If the number is binary, Unicode/ASCII have no effect since those are ways of storing text.  

The standards I was referring to are IEEE standards for binary floating points.  I believe ANSI C uses IEEE 754 for example.

That is a text dump. A hex dump would look something like:
1D 5A 64 3B DF 87 59 40
which I believe is a little endian storage of 102.123 using ANSI standard C.

To fix only a big endian/little endian problem try the following code:

char       buf[8];
double     d;
char      *temp;

FILE *fp=fopen("\\gen","r");

//read in the value.
fread(&buf[0], sizeof(double), 1, fp);

//now swap the bytes.
temp = (char *)&d;
temp[0] = buf[7];
temp[1] = buf[6];
temp[2] = buf[5];
temp[3] = buf[4];
temp[4] = buf[3];
temp[5] = buf[2];
temp[6] = buf[1];
temp[7] = buf[0];

//print it
printf("%f\n", d);


Experts Exchange Solution brought to you by

Your issues matter to us.

Facing a tech roadblock? Get the help and guidance you need from experienced professionals who care. Ask your question anytime, anywhere, with no hassle.

Start your 7-day free trial
cb068Author Commented:
Thanks MN GMan....it worked fine.
     The data is not written to file as it is!! By default, prior to writing the data to file, the value is converted into long by using DoubleToLongBits method available in the Double Class.

     So, what is written to the file is not readable by a double data type in C

      The data is written in the following format:

       bit 63 - sign
       bit 62-52 - exponent
       bit 51-0 - Mantissa

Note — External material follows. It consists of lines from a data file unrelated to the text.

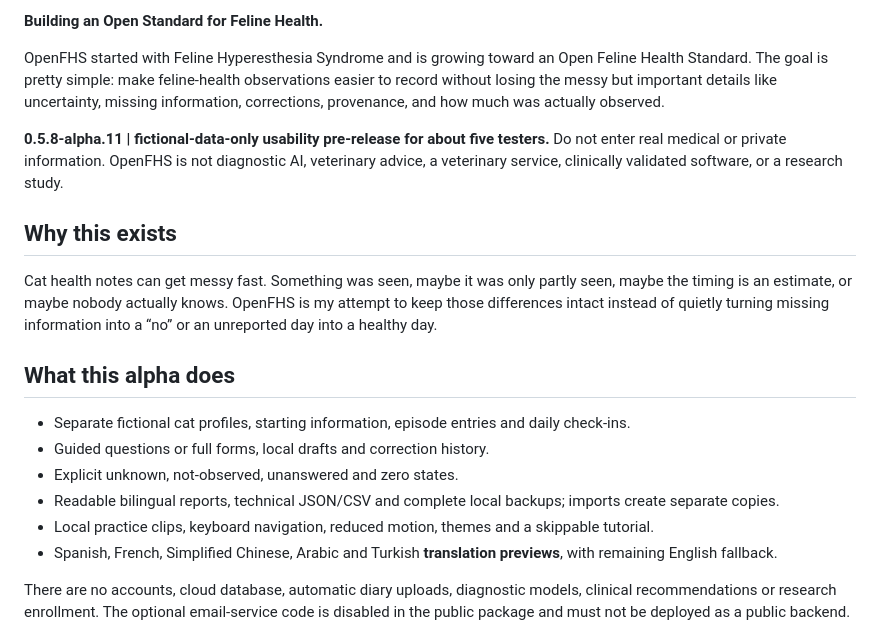
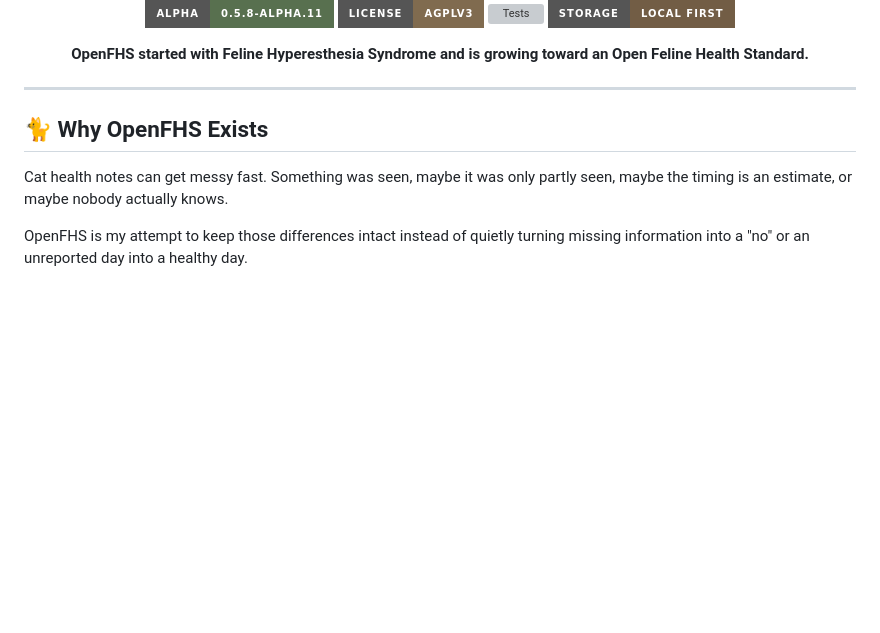
Before and after one commit to amgedi/OpenFHS, a Markdown page: README.md, the part around one of its changes. Drawn GitHub-style; badges without logos; blank space fills up the shorter version; grey boxes are pictures that could not be loaded.

```diff
--- a/README.md
+++ b/README.md
@@ -4,22 +4,20 @@
 
-**Building an Open Standard for Feline Health.**
+<br/>
 
-OpenFHS started with Feline Hyperesthesia Syndrome and is growing toward an Open Feline Health Standard. The goal is pretty simple: make feline-health observations easier to record without losing the messy but important details like uncertainty, missing information, corrections, provenance, and how much was actually observed.
+[![Version](https://img.shields.io/badge/Alpha-0.5.8--alpha.11-58704F?style=for-the-badge&logo=github)](https://github.com/amgedi/OpenFHS/releases/latest)
+[![License](https://img.shields.io/badge/License-AGPLv3-806B4F?style=for-the-badge)](LICENSE)
+[![Tests](https://img.shields.io/github/actions/workflow/status/amgedi/OpenFHS/validate.yml?branch=main&style=for-the-badge&label=Tests&color=6F875F)](https://github.com/amgedi/OpenFHS/actions)
+[![Local First](https://img.shields.io/badge/Storage-Local_First-725D45?style=for-the-badge)](docs/privacy.md)
 
-**0.5.8-alpha.11 | fictional-data-only usability pre-release for about five testers.** Do not enter real medical or private information. OpenFHS is not diagnostic AI, veterinary advice, a veterinary service, clinically validated software, or a research study.
+**OpenFHS started with Feline Hyperesthesia Syndrome and is growing toward an Open Feline Health Standard.**
 
-## Why this exists
+</div>
 
-Cat health notes can get messy fast. Something was seen, maybe it was only partly seen, maybe the timing is an estimate, or maybe nobody actually knows. OpenFHS is my attempt to keep those differences intact instead of quietly turning missing information into a “no” or an unreported day into a healthy day.
+---
 
-## What this alpha does
+## 🐈 Why OpenFHS Exists
 
-- Separate fictional cat profiles, starting information, episode entries and daily check-ins.
-- Guided questions or full forms, local drafts and correction history.
-- Explicit unknown, not-observed, unanswered and zero states.
-- Readable bilingual reports, technical JSON/CSV and complete local backups; imports create separate copies.
-- Local practice clips, keyboard navigation, reduced motion, themes and a skippable tutorial.
-- Spanish, French, Simplified Chinese, Arabic and Turkish **translation previews**, with remaining English fallback.
+Cat health notes can get messy fast. Something was seen, maybe it was only partly seen, maybe the timing is an estimate, or maybe nobody actually knows.
 
-There are no accounts, cloud database, automatic diary uploads, diagnostic models, clinical recommendations or research enrollment. The optional email-service code is disabled in the public package and must not be deployed as a public backend.
+OpenFHS is my attempt to keep those differences intact instead of quietly turning missing information into a "no" or an unreported day into a healthy day.
 
```
Also changed, not shown: other parts of README.md (+125 -15 lines).
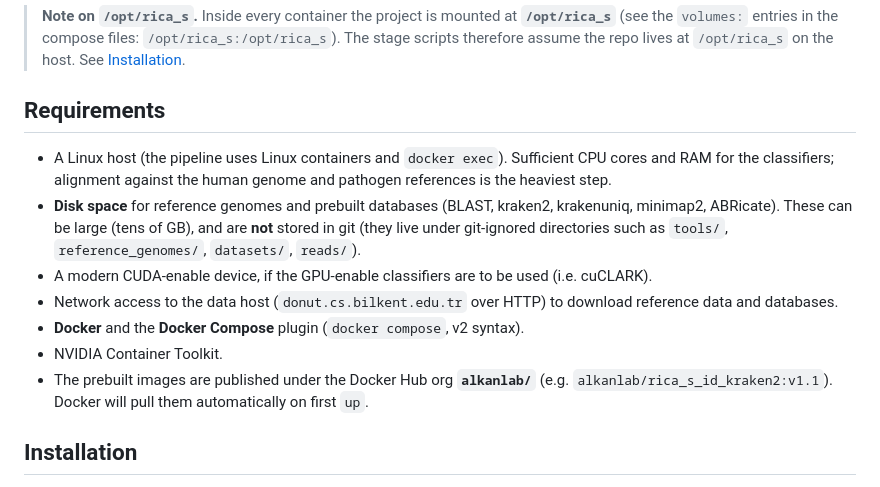
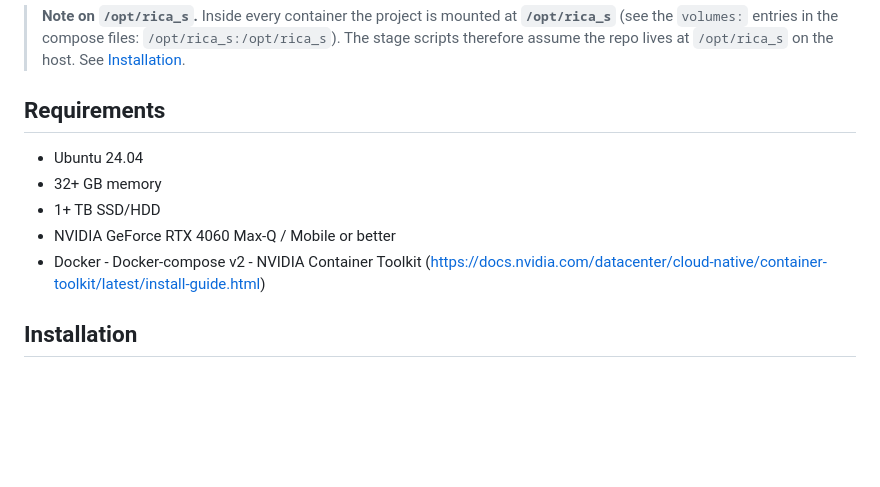
Before and after one commit to BilkentCompGen/rica_s, a Markdown page: README.md, the part around the change. GitHub-like rendering; blank space fills up the shorter version.

```diff
--- a/README.md
+++ b/README.md
@@ -81,6 +81,15 @@ Each stage appends its stdout/stderr to a per‑run log at `output/<runid>/<runi
 
 ## Requirements
 
+- Ubuntu 24.04
+- 32+ GB memory
+- 1+ TB SSD/HDD
+- NVIDIA GeForce RTX 4060 Max-Q / Mobile or better
+- Docker
+        - Docker-compose v2
+        - NVIDIA Container Toolkit (https://docs.nvidia.com/datacenter/cloud-native/container-toolkit/latest/install-guide.html)
+
+<!--
 - A Linux host (the pipeline uses Linux containers and `docker exec`). Sufficient CPU cores and RAM for the classifiers; alignment against the human genome and pathogen references is the heaviest step.
 - **Disk space** for reference genomes and prebuilt databases (BLAST, kraken2, krakenuniq, minimap2, ABRicate). These can be large (tens of GB), and are **not** stored in git (they live under git‑ignored directories such as `tools/`, `reference_genomes/`, `datasets/`, `reads/`).
 - A modern CUDA-enable device, if the GPU-enable classifiers are to be used (i.e. cuCLARK).
@@ -88,7 +97,7 @@ Each stage appends its stdout/stderr to a per‑run log at `output/<runid>/<runi
 - **Docker** and the **Docker Compose** plugin (`docker compose`, v2 syntax).
 - NVIDIA Container Toolkit.
 - The prebuilt images are published under the Docker Hub org **`alkanlab/`** (e.g. `alkanlab/rica_s_id_kraken2:v1.1`). Docker will pull them automatically on first `up`.
-
+-->
 ## Installation
 
 1. **Clone the repository to `/opt/rica_s`.** The containers mount the project at `/opt/rica_s`, so cloning there keeps host and container paths identical.
```
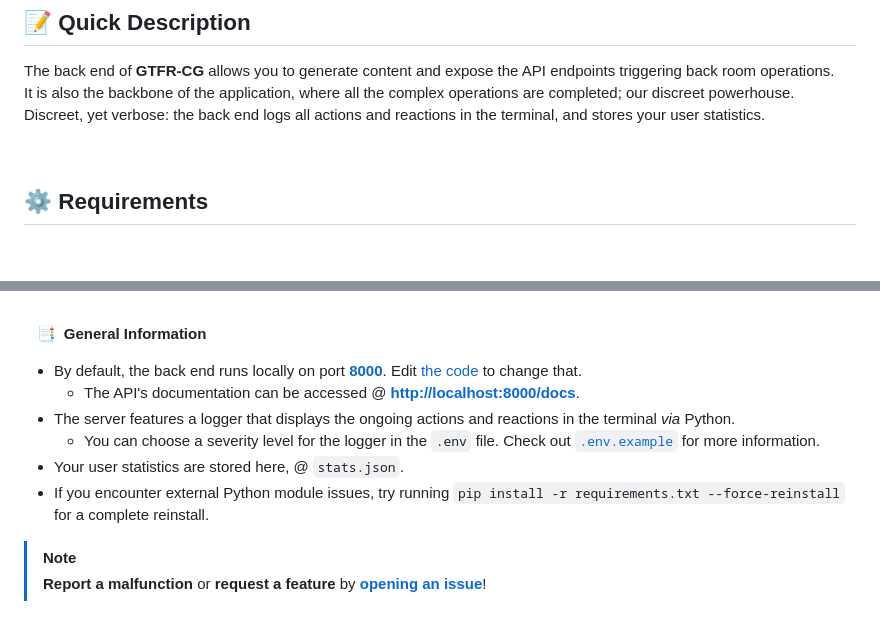
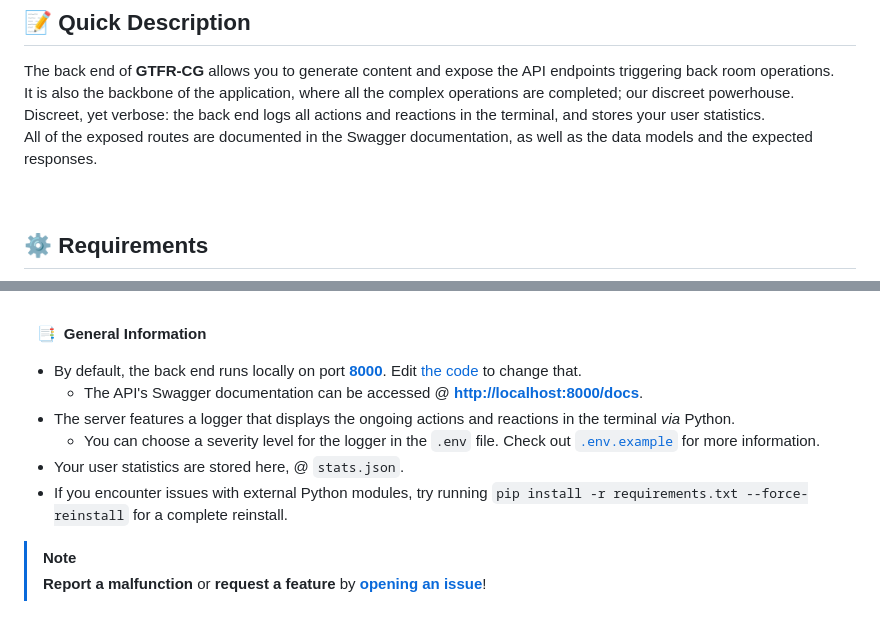
Before and after one commit to Thomas-Fernandes/GTFR-CG, a Markdown page: server/README.md, 2 parts joined by grey strips. Rendered like a GitHub page; blank space fills up the shorter version.

```diff
--- a/server/README.md
+++ b/server/README.md
@@ -23,6 +27,7 @@
 The back end of **GTFR-CG** allows you to generate content and expose the API endpoints triggering back room operations.
 It is also the backbone of the application, where all the complex operations are completed; our discreet powerhouse.
 Discreet, yet verbose: the back end logs all actions and reactions in the terminal, and stores your user statistics.
+All of the exposed routes are documented in the Swagger documentation, as well as the data models and the expected responses.
 
 &#xa0;
 
@@ -64,11 +69,11 @@ python launcher.py # will launch the back end of the application
 &nbsp;&nbsp; :bookmark_tabs:&nbsp; **General Information**
 
 - By default, the back end runs locally on port [**8000**](http://localhost:8000). Edit [the code](./src/app.py) to change that.
-  - The API's documentation can be accessed @ [**http://localhost:8000/docs**](http://localhost:8000/docs).
+  - The API's Swagger documentation can be accessed @ [**http://localhost:8000/docs**](http://localhost:8000/docs).
 - The server features a logger that displays the ongoing actions and reactions in the terminal *via* Python.
   - You can choose a severity level for the logger in the `.env` file. Check out [`.env.example`](./.env.example) for more information.
 - Your user statistics are stored here, @ `stats.json`.
-- If you encounter external Python module issues, try running `pip install -r requirements.txt --force-reinstall` for a complete reinstall.
+- If you encounter issues with external Python modules, try running `pip install -r requirements.txt --force-reinstall` for a complete reinstall.
 
 > [!NOTE]
 > **Report a malfunction** or **request a feature** by [**opening an issue**](https://github.com/Thomas-Fernandes/GTFR/issues)!
```
Also changed, not shown: other parts of server/README.md (+4 -0 lines), README.md (+30 -69 lines).
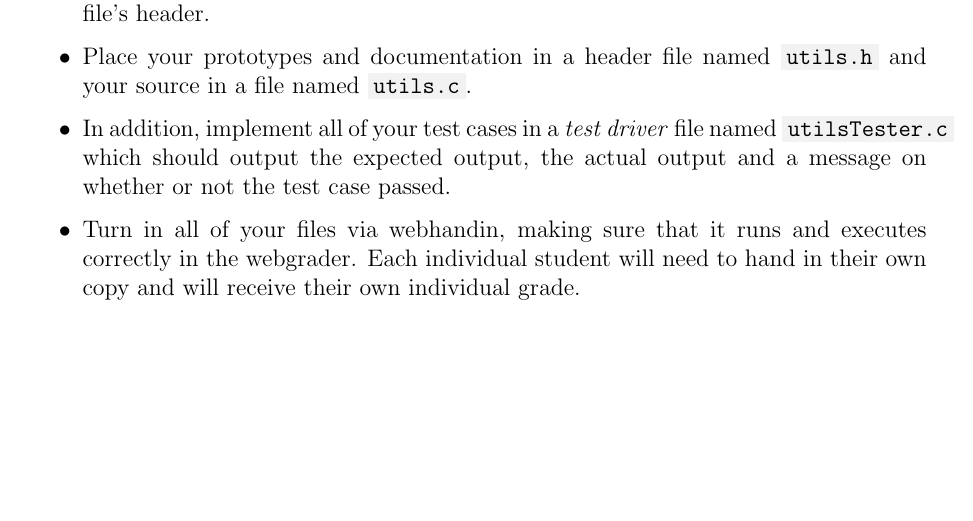
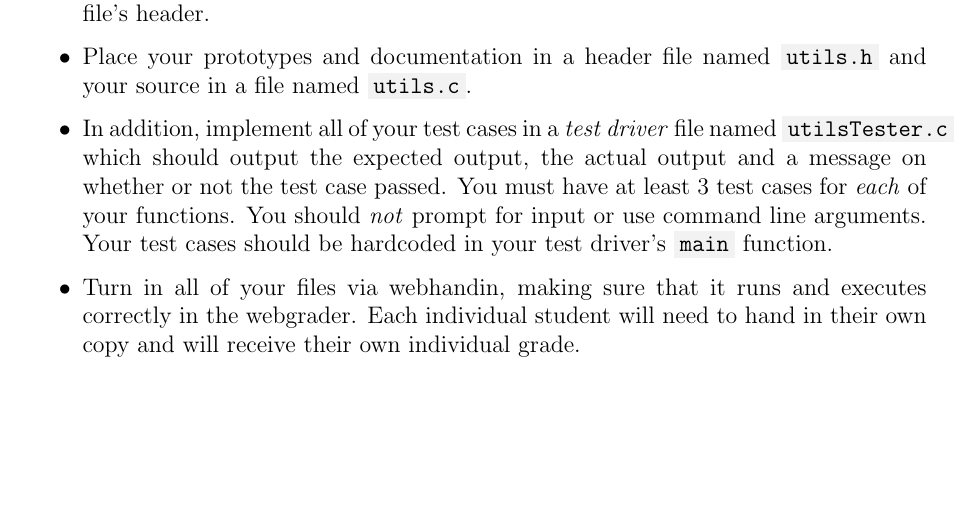
Before and after one commit to cbourke/ComputerScienceI, a LaTeX document (hacks/hack5.0.tex): part of page 3 of 3, cut so that both start at the same text. The pictures show the PDF file hacks/hack5.0.pdf that the author committed with the source.

Commit message:
added clarification on test case expectations

```diff
--- a/hacks/hack5.0.tex
+++ b/hacks/hack5.0.tex
@@ -112,7 +105,11 @@ double lorentzTimeDilation(double t, double percentC);
   \item In addition, implement all of your test cases in a
   \emph{test driver} file named \mintinline{text}{utilsTester.c}
   which should output the expected output, the actual output and
-  a message on whether or not the test case passed.
+  a message on whether or not the test case passed.  You must have
+  at least 3 test cases for \emph{each} of your functions.
+  You should \emph{not} prompt for input or use command line
+  arguments.  Your test cases should be hardcoded in your test
+  driver's \mintinline{c}{main} function.
   \item Turn in all of your files via webhandin, making sure that
   it runs and executes correctly in the webgrader.  Each individual
   student will need to hand in their own copy and will receive
```
Also changed, not shown: hacks/hack5.0.pdf, hacks/hack5.0.tex (7 more changed lines).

       So, we need to write our C code to understand data in this format.!!
-- Vijay Rangaraj.
It's more than this solution.Get answers and train to solve all your tech problems - anytime, anywhere.Try it for free Edge Out The Competitionfor your dream job with proven skills and certifications.Get started today Stand Outas the employee with proven skills.Start learning today for free Move Your Career Forwardwith certification training in the latest technologies.Start your trial today

From novice to tech pro — start learning today.

Question has a verified solution.

Are you are experiencing a similar issue? Get a personalized answer when you ask a related question.

Have a better answer? Share it in a comment.